__Material provided__:
- - -
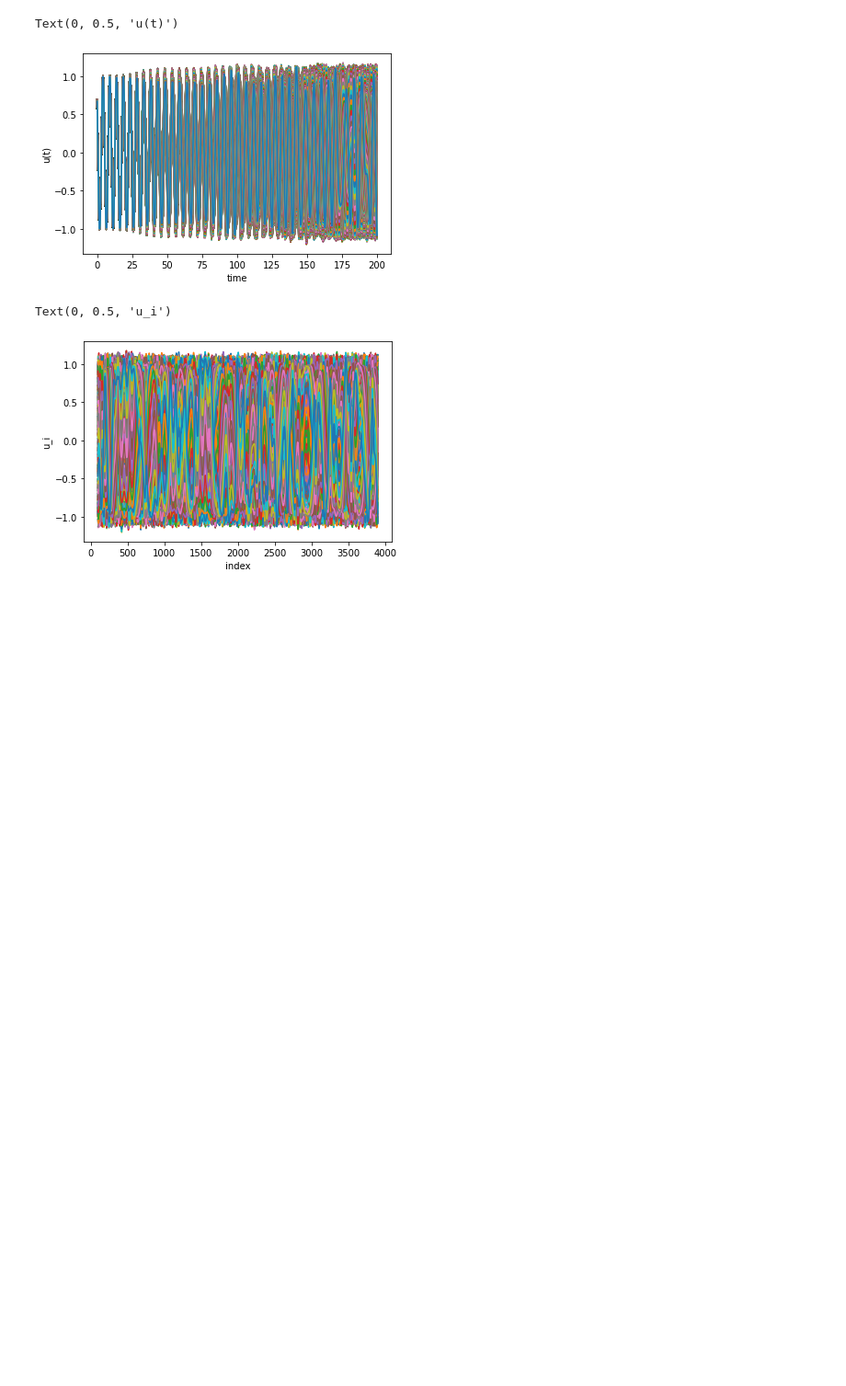
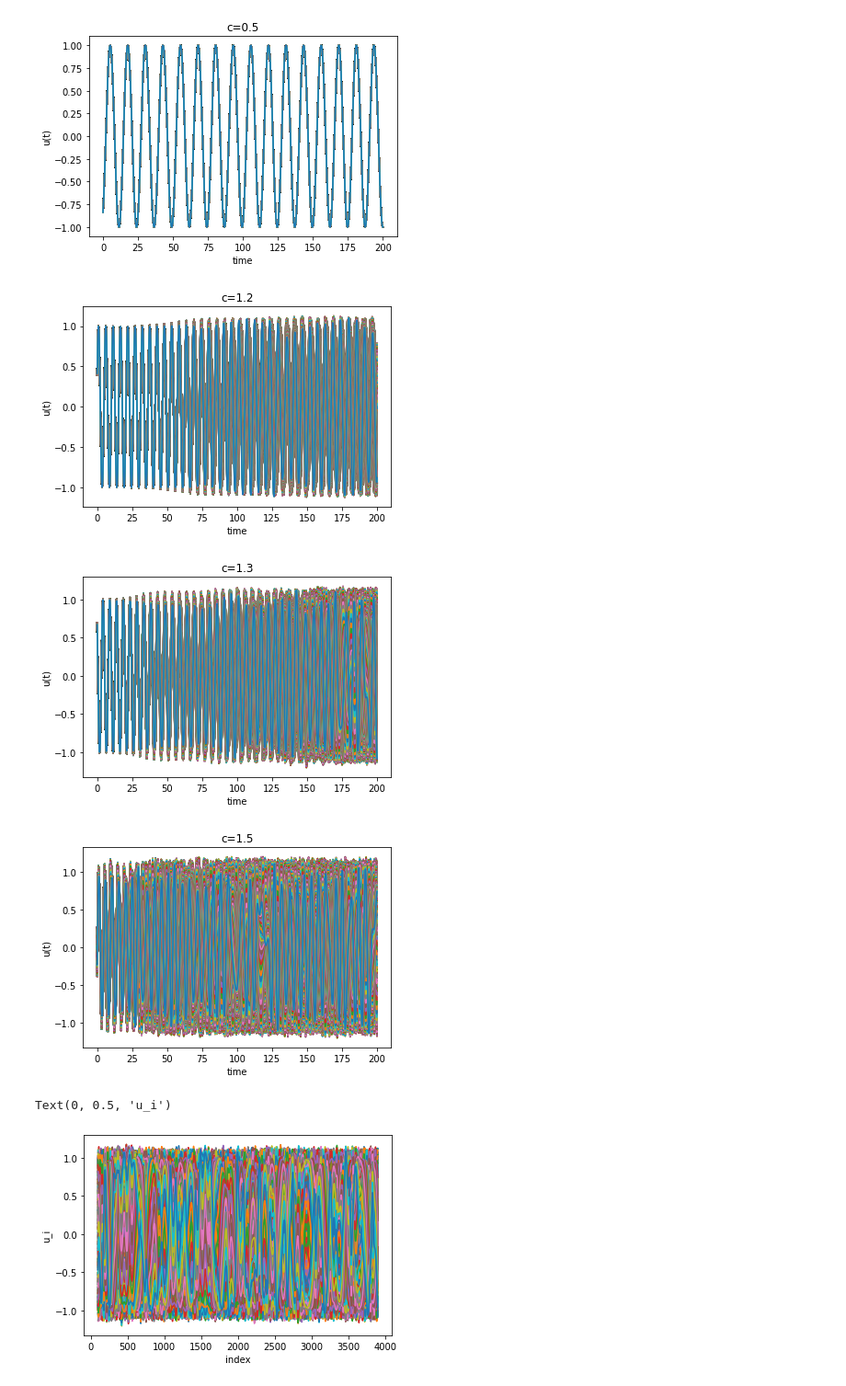
Before and after one commit to Philament1/SciComp-Coursework, a Jupyter notebook: Project 3/q3.ipynb, the cells around one changed output. Shown at 92% size. Drawn from its saved outputs; the diff is of its cells as text; code cells hidden in the pictures; blank space fills up the shorter version.

```diff
--- a/Project 3/q3.ipynb
+++ b/Project 3/q3.ipynb
@@ -106,14 +106,18 @@ Nt_1, m = x.shape
 times = np.linspace(0, tf, Nt_1)
 # %%
 #  Time plot
-plt.figure()
-for i in range(m):
-    plt.plot(t, x[:,i])
-plt.xlabel('time')
-plt.ylabel('u(t)')
+for k, x_ in enumerate(x_list):
+    plt.figure()
+    for i in range(m):
+        plt.plot(t, x_[:,i])
+    plt.title(f'c={c_vals[k]}')
+    plt.xlabel('time')
+    plt.ylabel('u(t)')
 # %% [output]
-Text(0, 0.5, 'u(t)')
-[figure, old version]
+[figure, new version]
+[figure, added]
+[figure, added]
+[figure, added]
 # %%
 
 #  Space plot
```
Also changed, not shown: parts of 10 cells of this notebook, 9 other files.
- - -
__Task goal__:
For the word "figure", count the lines in the records that contain it. Give the number and no other words.

__Exercise result__:
7